##### Supplied data

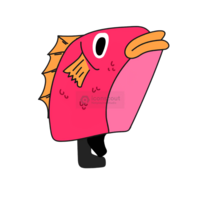
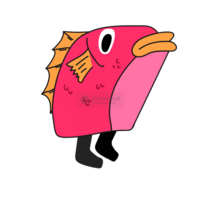
анимация персонажа

Changed region(s): [[0.18, 0.12, 0.9, 0.87], [0.39, 0.48, 0.45, 0.54]]

diff --git a/main.cpp b/main.cpp
@@ -10,18 +10,19 @@
 int main() 
 {
     sf::VideoMode desktop = sf::VideoMode::getDesktopMode();
-    int WIDTH = static_cast<const int>(desktop.width * 0.9);
-    int HEIGHT = (WIDTH * 943-WIDTH*943%1880)/1880;
+    int WIDTH = static_cast<int>(desktop.width * 0.9);
+    const int HEIGHT = (WIDTH * 943 - WIDTH * 943 % 1880) / 1880;
     //int WIDTH = 1880, HEIGHT = 943;
+    int i = 100;
     int x = WIDTH / 7;
     int y = HEIGHT / 7;
-    int x1 = WIDTH / 25;
-    int y1 = HEIGHT / 10;
-    int Coord[32][2] = { {x, y},{2 * x, y + 10},{3 * x, y + 20}, {4 * x, y + 30},{5 * x, y + 40},{6 * x, y + 50},{7 * x, y + 60},{8 * x, y + 70},
-    {8 * x, 2 * y},{7 * x, 2 * y + 10},{6 * x, 2 * y + 20},{5 * x, 2 * y + 30},{4 * x, 2 * y + 40},{3 * x, 2 * y + 50},{2 * x, 2 * y + 60}, {x, 2 * y + 70},
-    {x, 3 * y},{2 * x, 3 * y + 10},{3 * x, 3 * y + 20}, {4 * x, 3 * y + 30},{5 * x, 3 * y + 40},{6 * x, 3 * y + 50},{7 * x, 3 * y + 60},{8 * x, 3 * y + 70},
-    {8 * x, 4 * y},{7 * x, 4 * y + 10},{6 * x, 4 * y + 20},{5 * x, 4 * y + 30},{4 * x, 4 * y + 40},{3 * x, 4 * y + 50},{2 * x, 4 * y + 60}, {x, 4 * y + 70} };
-    
+    int s = WIDTH / 110;
+    int Coord[32][2] = { {WIDTH / 3.5, 8*s},{WIDTH / 3.5+9*s, 9*s},{WIDTH / 3.5 + 18 * s, 10*s}, {WIDTH / 3.5 + 27 * s, 11*s},{WIDTH / 3.5 + 36 * s, 12*s},
+        {WIDTH / 3.5 + 45 * s, 13*s},{WIDTH / 3.5 + 53 * s, 18 * s},{WIDTH / 3.5 + 48 * s, 25 * s},{WIDTH / 3.5 + 40 * s, 22 * s}, {WIDTH / 3.5 + 31 * s, 21 * s},{WIDTH / 3.5 + 22 * s, 20 * s},
+        {WIDTH / 3.5 + 13 * s, 19 * s},{WIDTH / 3.5 + 4 * s, 18 * s},{WIDTH / 3.5 -5 * s, 17 * s},{WIDTH / 3.5 - 12 * s,  22 * s},{WIDTH / 3.5 - 5 * s,  27 * s}, {WIDTH / 3.5 +4 * s,  28 * s},
+{WIDTH / 3.5 + 13 * s,  29 * s},{WIDTH / 3.5 + 22 * s,  30 * s},{WIDTH / 3.5 + 31* s,  31* s}, {WIDTH / 3.5 + 40 * s,  32 * s},{WIDTH / 3.5 + 48 * s,  36 * s},{WIDTH / 3.5 + 43 * s,  43 * s},{WIDTH / 3.5 + 34 * s,  42 * s},{WIDTH / 3.5 + 25 * s,  41 * s},
+{WIDTH / 3.5 + 16 * s,  40 * s},{WIDTH / 3.5 + 7 * s,  39 * s},{WIDTH / 3.5 -2 * s,  38 * s},{WIDTH / 3.5 - 9 * s,  44 * s},{WIDTH / 3.5 ,  47 * s}, {WIDTH / 3.5+9*s ,  48 * s}, {WIDTH / 3.5 +18  * s,  49 * s} };
+
     // Заведем переменные
     int My_Coins_Coord[4][2] = { {x1, y1}, {x1, 2 * y1}, {x1, 3 * y1}, {x1, 4 * y1} };
     int Other_Coins_Coord[4][2] = { {x1, 6 * y1}, { x1, 7 * y1}, {x1, 8 * y1}, {x1, 9 * y1} };
@@ -64,7 +65,7 @@ int main()
 
 
     sf::RenderWindow window(sf::VideoMode(WIDTH, HEIGHT), "XY");
-    GameState currentState = GameState::Start;
+    GameState currentState = GameState::Game;
     // ЗАГРУЗКА ТЕКСТУР
     std::filesystem::path folder = "Pictures";
     TextureManager textureManager;
@@ -91,8 +92,17 @@ int main()
     textureManager.loadTexture("f7", (folder / "f7.png").string());
     textureManager.loadTexture("f8", (folder / "f8.png").string());
     textureManager.loadTexture("f9", (folder / "f9.png").string());
+    textureManager.loadTexture("f10", (folder / "f10.png").string());
+    textureManager.loadTexture("f11", (folder / "f11.png").string());
+    textureManager.loadTexture("f12", (folder / "f12.png").string());
+    textureManager.loadTexture("f13", (folder / "f13.png").string());
+    textureManager.loadTexture("f14", (folder / "f14.png").string());
+    textureManager.loadTexture("f15", (folder / "f15.png").string());
+    textureManager.loadTexture("f16", (folder / "f16.png").string());
+    textureManager.loadTexture("f17", (folder / "f17.png").string());
+    textureManager.loadTexture("f18", (folder / "f18.png").string());
 
-    std::vector<std::string> textureNames = {"f1", "f2", "f3", "f4", "f5", "f6", "f7", "f8", "f9"};
+    std::vector<std::string> textureNames = {"f1", "f2", "f3", "f4", "f5", "f6", "f7", "f8", "f9", "f10", "f11" ,"f12", "f13", "f14", "f15", "f16", "f17", "f18"};
     Animation animation(textureManager, textureNames, 0.1f);
 
 
@@ -322,8 +332,9 @@ int main()
             renderGame(window);
         }
          
-        animation.update(200.0f); // Примерное время между кадрами (60 FPS
-        animation.draw(window, 100, 100); // Отображаем анимацию в координатах (100, 100)
+        animation.update(10000.0f); // Примерное время между кадрами (60 FPS
+        i += 10;
+        animation.draw(window, i, 100, 200, 200); // Отображаем анимацию в координатах (100, 100)
         
         for (auto& ripple : ripples) {
             ripple.update();

diff --git a/visual.cpp b/visual.cpp
@@ -21,7 +21,7 @@ const sf::Texture& TextureManager::getTexture(const std::string& name) {
 }
 
 //Класс для анимации изображений (смены картинок с определенной частотой)
-Animation::Animation(TextureManager& textureManager, const std::vector<std::string>& textureNames, float frameTime)
+Animation::Animation(TextureManager& textureManager, const std::vector<std::string>& textureNames, float frameTime )
     : frameTime(frameTime), currentFrame(0), elapsedTime(0.0f), isAnimating(true) {
     for (const auto& name : textureNames) {
         textures.push_back(&textureManager.getTexture(name)); // Сохраняем указатели на текстуры
@@ -36,11 +36,12 @@ void Animation::update(float deltaTime) {
         }
     }
 }
-void Animation::draw(sf::RenderWindow& window, float x, float y) {
+void Animation::draw(sf::RenderWindow& window, float x, float y, float width, float height) {
     if (!textures.empty()) {
         sf::Sprite sprite;
         sprite.setTexture(*textures[currentFrame]); // Разыменовываем указатель
         sprite.setPosition(x, y);
+        sprite.setScale(width / sprite.getLocalBounds().width, height / sprite.getLocalBounds().height);
         window.draw(sprite);
     }
 }

diff --git a/visual.h b/visual.h
@@ -20,7 +20,7 @@ public:
     Animation(TextureManager& textureManager, const std::vector<std::string>& textureNames, float frameTime);
 
     void update(float deltaTime);
-    void draw(sf::RenderWindow& window, float x, float y);
+    void draw(sf::RenderWindow& window, float x, float y, float width, float height);
     void setAnimating(bool animating);
 
 private:
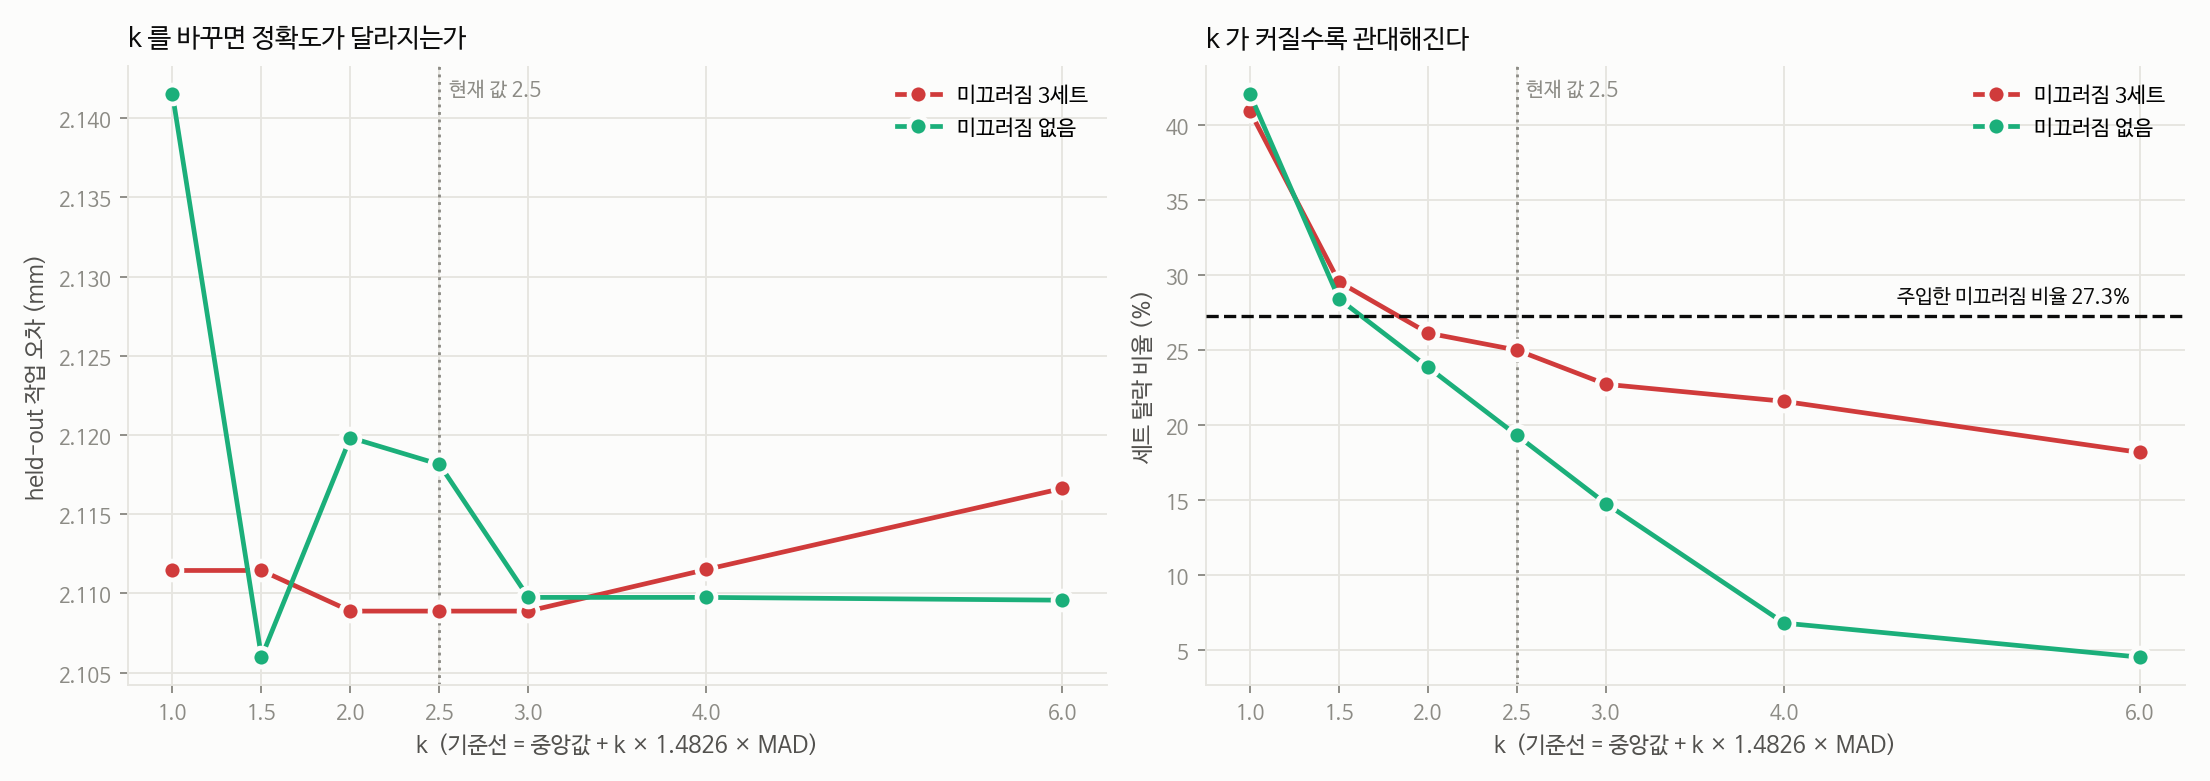
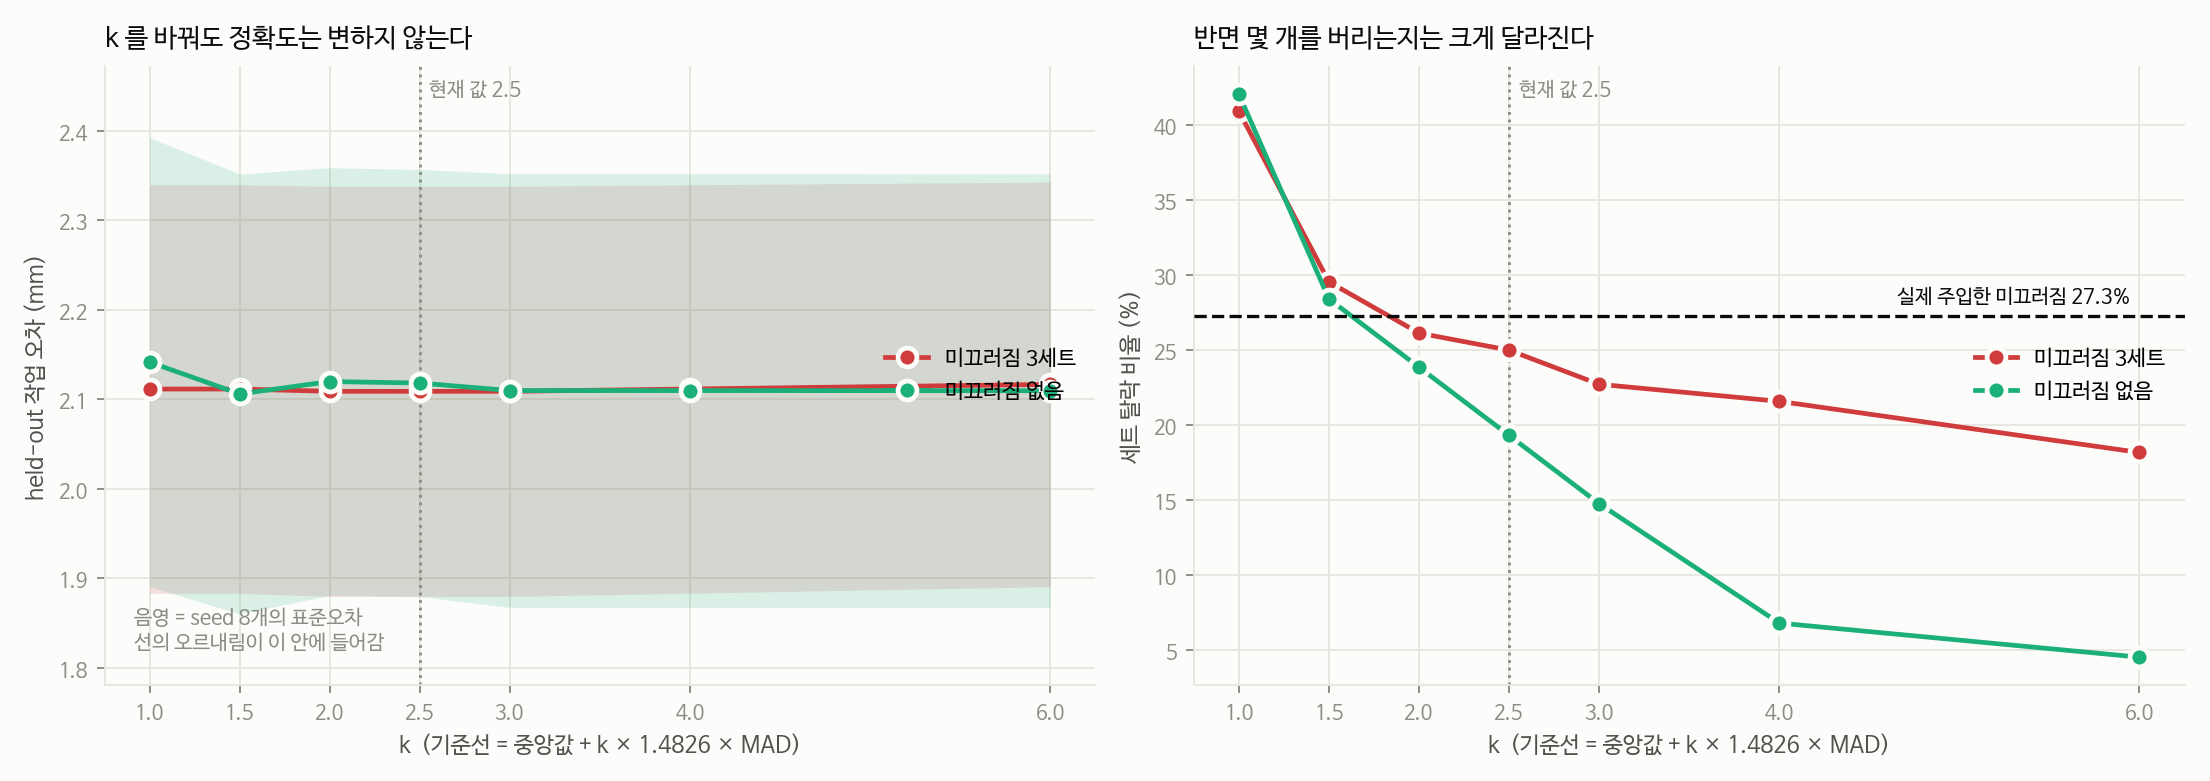
그림 6의 y축 확대 문제 수정 (seed 표준오차 밴드 추가)
밴드 없이 y축이 2.105~2.142mm로 확대되어 정확도가 크게 요동치는 것처럼
보였다. 실제 변동은 0.037mm로 seed 산포 안이며 결론은 '둔감하다'이다.
표준오차 밴드를 함께 그려 그림이 결론과 같은 방향을 가리키게 했고,
제목도 '변하지 않는다' / '반면 몇 개를 버리는지는 크게 달라진다'로 바꿨다.

diff --git a/Simulation/run_gate_study.py b/Simulation/run_gate_study.py
@@ -234,8 +234,14 @@ def experiment_g(seeds, workers, outdir, cached=None):
             rej[f"{name}|{k}"] = float(np.mean(rates)) if rates else 0.0
 
     fig, axes = plt.subplots(1, 2, figsize=(13, 4.6))
+    # 왼쪽은 seed 표준오차 밴드를 함께 그린다. 밴드를 빼면 y축이 확대되어
+    # 변동이 실제보다 크게 보이고, 결론("둔감하다")과 반대로 읽힌다.
     for name, label, color, _ in K_SCENARIOS:
-        ys = [out[f"G|{name}|{k}"][0] for k in K_VALUES]
+        ys = np.array([out[f"G|{name}|{k}"][0] for k in K_VALUES])
+        sd = np.array([out[f"G|{name}|{k}"][1] for k in K_VALUES])
+        se = sd / np.sqrt(max(out[f"G|{name}|{K_VALUES[0]}"][2], 1))
+        axes[0].fill_between(K_VALUES, ys - se, ys + se, color=color,
+                             alpha=0.15, linewidth=0, zorder=2)
         axes[0].plot(K_VALUES, ys, color=color, linewidth=2.0, marker="o",
                      markersize=8, markeredgecolor=SURFACE, markeredgewidth=2,
                      label=label, zorder=3)
@@ -243,9 +249,12 @@ def experiment_g(seeds, workers, outdir, cached=None):
         axes[1].plot(K_VALUES, rs, color=color, linewidth=2.0, marker="o",
                      markersize=8, markeredgecolor=SURFACE, markeredgewidth=2,
                      label=label, zorder=3)
+    axes[0].annotate("음영 = seed 표준오차\n선의 오르내림이 이 안에 들어감",
+                     (0.03, 0.06), xycoords="axes fraction",
+                     fontsize=8.5, color=MUTED)
     for ax, ylabel, title in [
-        (axes[0], "held-out 작업 오차 (mm)", "k 를 바꾸면 정확도가 달라지는가"),
-        (axes[1], "세트 탈락 비율 (%)", "k 가 커질수록 관대해진다"),
+        (axes[0], "held-out 작업 오차 (mm)", "k 를 바꿔도 정확도는 변하지 않는다"),
+        (axes[1], "세트 탈락 비율 (%)", "반면 몇 개를 버리는지는 크게 달라진다"),
     ]:
         _style(ax, "k  (기준선 = 중앙값 + k × 1.4826 × MAD)", ylabel, title)
         ax.set_xticks(K_VALUES)
@@ -253,10 +262,10 @@ def experiment_g(seeds, workers, outdir, cached=None):
         ax.annotate("현재 값 2.5", (2.5, ax.get_ylim()[1]),
                     textcoords="offset points", xytext=(4, -12),
                     color=MUTED, fontsize=8.5)
-        ax.legend(loc="best", frameon=False, fontsize=9)
+        ax.legend(loc="center right", frameon=False, fontsize=9)
     # 미끄러짐 3/11 = 27.3% 기준선
     axes[1].axhline(3 / 11 * 100, color=INK, linewidth=1.4, linestyle="--", zorder=4)
-    axes[1].annotate("주입한 미끄러짐 비율 27.3%", (K_VALUES[-1], 3 / 11 * 100),
+    axes[1].annotate("실제 주입한 미끄러짐 27.3%", (K_VALUES[-1], 3 / 11 * 100),
                      textcoords="offset points", xytext=(-4, 6),
                      ha="right", fontsize=8.5, color=INK)
     fig.tight_layout()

##########

**Requirement:**
Output the lines above between the one holding "ripple.update();" and the one holding "-void Animation::draw(sf::RenderWindow& window, float", inclusive, with nothing before or after them.

**Solution to this problem:**
             ripple.update();

diff --git a/visual.cpp b/visual.cpp
@@ -21,7 +21,7 @@ const sf::Texture& TextureManager::getTexture(const std::string& name) {
 }
 
 //Класс для анимации изображений (смены картинок с определенной частотой)
-Animation::Animation(TextureManager& textureManager, const std::vector<std::string>& textureNames, float frameTime)
+Animation::Animation(TextureManager& textureManager, const std::vector<std::string>& textureNames, float frameTime )
     : frameTime(frameTime), currentFrame(0), elapsedTime(0.0f), isAnimating(true) {
     for (const auto& name : textureNames) {
         textures.push_back(&textureManager.getTexture(name)); // Сохраняем указатели на текстуры
@@ -36,11 +36,12 @@ void Animation::update(float deltaTime) {
         }
     }
 }
-void Animation::draw(sf::RenderWindow& window, float x, float y) {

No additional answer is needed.